How do you deal with your requirements of human capital? Is quality talent readily available to you?

Infusing skilled talent at three levels: corporate, dealership and production is crucial to us. We strongly believe that a competent workforce that exhibits and fosters Audi’s brand values (progressive, sporty and sophisticated), is one of the strong pillars for Audi’s growth in India

For our dealer partners we identify ‘local heroes’ who have a strong network in the respective regions and also the urge to be winners.

What is your definition of ‘leadership’? What culture does Audi India follow and what is your management style?

I adopt an open door policy with my team at work. It creates a healthy culture at office and encourages ideas and participation from everyone in the team while giving them an opportunity to lead and drive strategies into tangible action fields.

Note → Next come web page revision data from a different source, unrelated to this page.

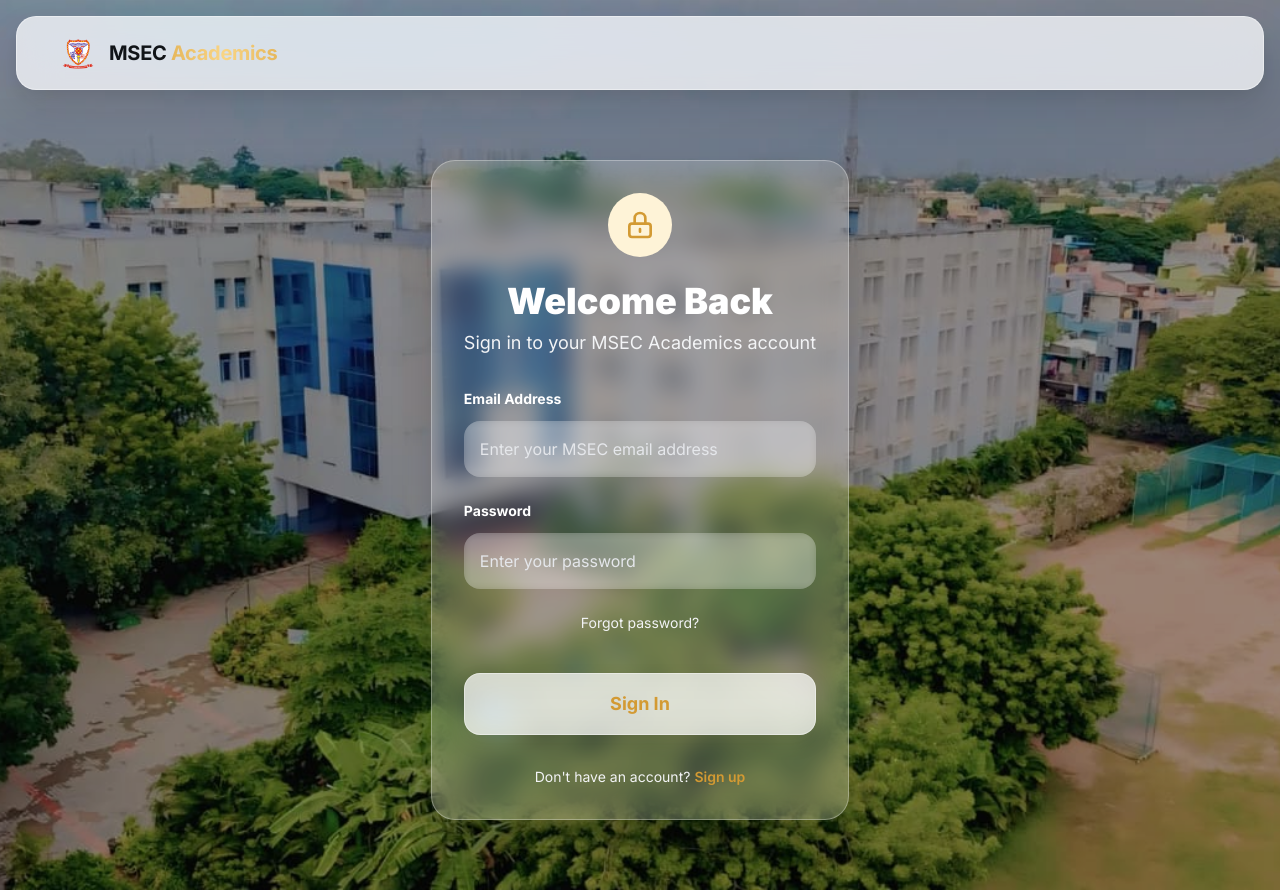
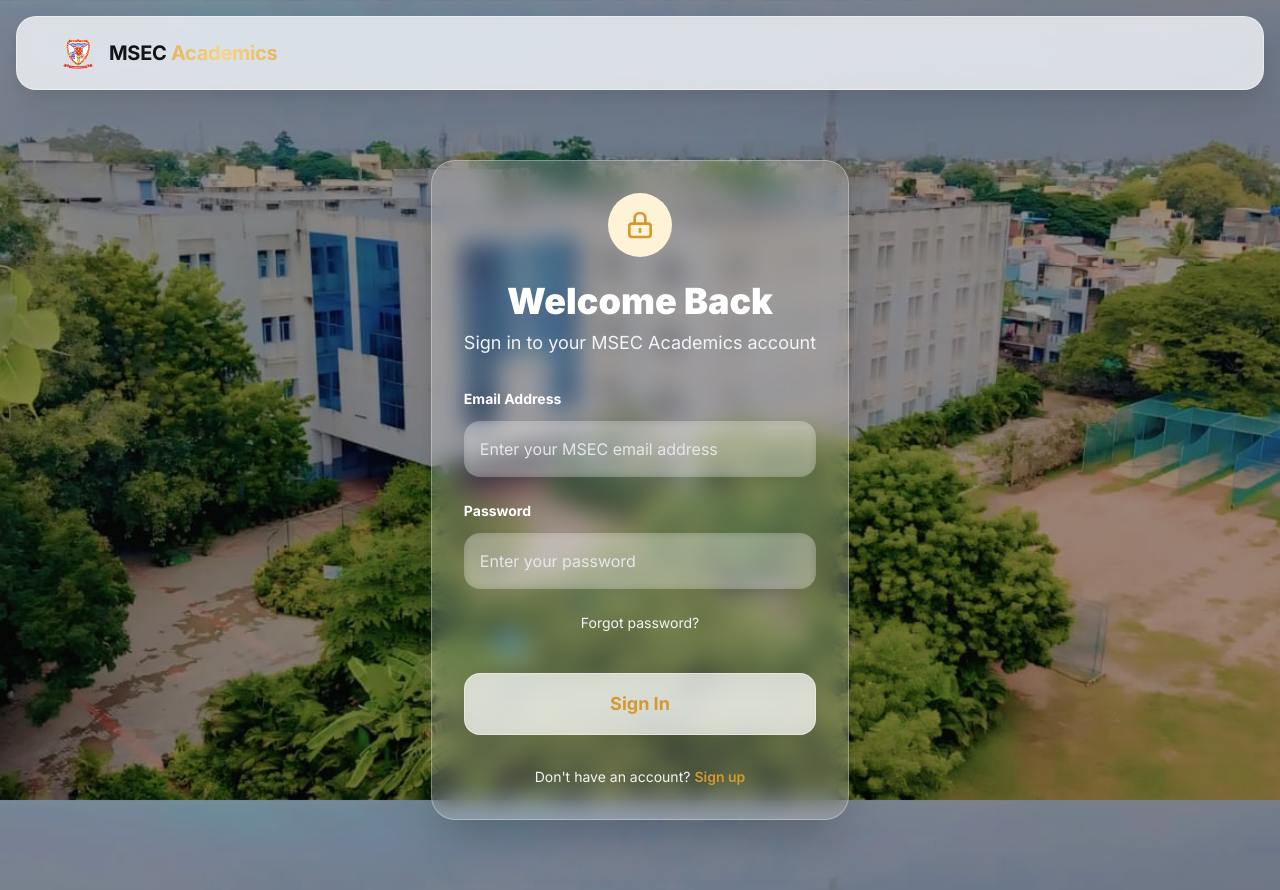
Before and after one commit to princekumar-dev/MSEC-Academics, a React (Vite) app: page /login in a window 1280 px wide. Built offline with nearby package versions, Linux system fonts and the light colour scheme.

Commit message:
Add files via upload

```diff
--- a/index.html
+++ b/index.html
@@ -43,6 +43,17 @@
 
   <title>MSEC Academics</title>
     <style>
+      /* Apply backdrop immediately for auth pages - before React loads */
+      body {
+        margin: 0;
+        padding: 0;
+        background-image: url('/images/campus.jpeg');
+        background-size: cover;
+        background-position: center;
+        background-attachment: fixed;
+        background-repeat: no-repeat;
+      }
+
       .wave-text {
         background: linear-gradient(90deg, #3d99f5, #c0c0c0, #3d99f5, #c0c0c0);
         background-size: 300% 100%;
--- a/src/App.jsx
+++ b/src/App.jsx
@@ -44,6 +44,15 @@
   const location = useLocation()
   const isAuthPage = location.pathname === '/login' || location.pathname === '/signup'
 
+  // Remove body background when not on auth pages
+  useEffect(() => {
+    if (!isAuthPage) {
+      document.body.style.backgroundImage = 'none'
+    } else {
+      document.body.style.backgroundImage = "url('/images/campus.jpeg')"
+    }
+  }, [isAuthPage])
+
   return (
     <>
       <div
@@ -52,13 +61,7 @@
           fontFamily: 'Inter, Manrope, sans-serif',
           WebkitOverflowScrolling: 'touch',
           overscrollBehavior: 'none',
-          transform: 'translateZ(0)', // Force GPU acceleration
-          ...(isAuthPage ? {
-            backgroundImage: 'url(/images/campus.jpeg)',
-            backgroundSize: 'cover',
-            backgroundPosition: 'center',
-            backgroundAttachment: 'fixed'
-          } : {})
+          transform: 'translateZ(0)' // Force GPU acceleration
         }}
       >
         {isAuthPage && <div className="absolute inset-0 bg-black/40 z-0"></div>}
```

I think the key essence is to synchronize every one on one vision and ask them what it will take to be No 1. The idea is to then orchestrate that vision down the value chain to everyone at the workplace and every employee on the shop floor.

Also, the youth these days play an important role in every organization which is also the case with Audi India. We encourage young employees to be a part of our team and grow with us.

Mr. Sachin  BansalMichael Perschke is the current Head of Audi in India. A German citizen, Michael has had an international education in business administration and economics from Germany and London. Michael joined the Volkswagen Group in late 2004 with the responsibility of steering national sales companies and developing wholesale strategy, which resulted in the takeover of their importer in Ireland.

He began his innings at AUDI AG from 2008 where he was in charge of the European Service Network Project with the target to improve service network quality and develop European network quality standards for 28 countries. From 2002 till late 2004, Michael was a member of the European turnaround team at Mitsubishi Motors and ran the European dealer network team as well as the M&A business which resulted in the setting up of three national sales companies in Belgium, Switzerland and France. He also acted as a Managing Director during the build-up phase.

EA research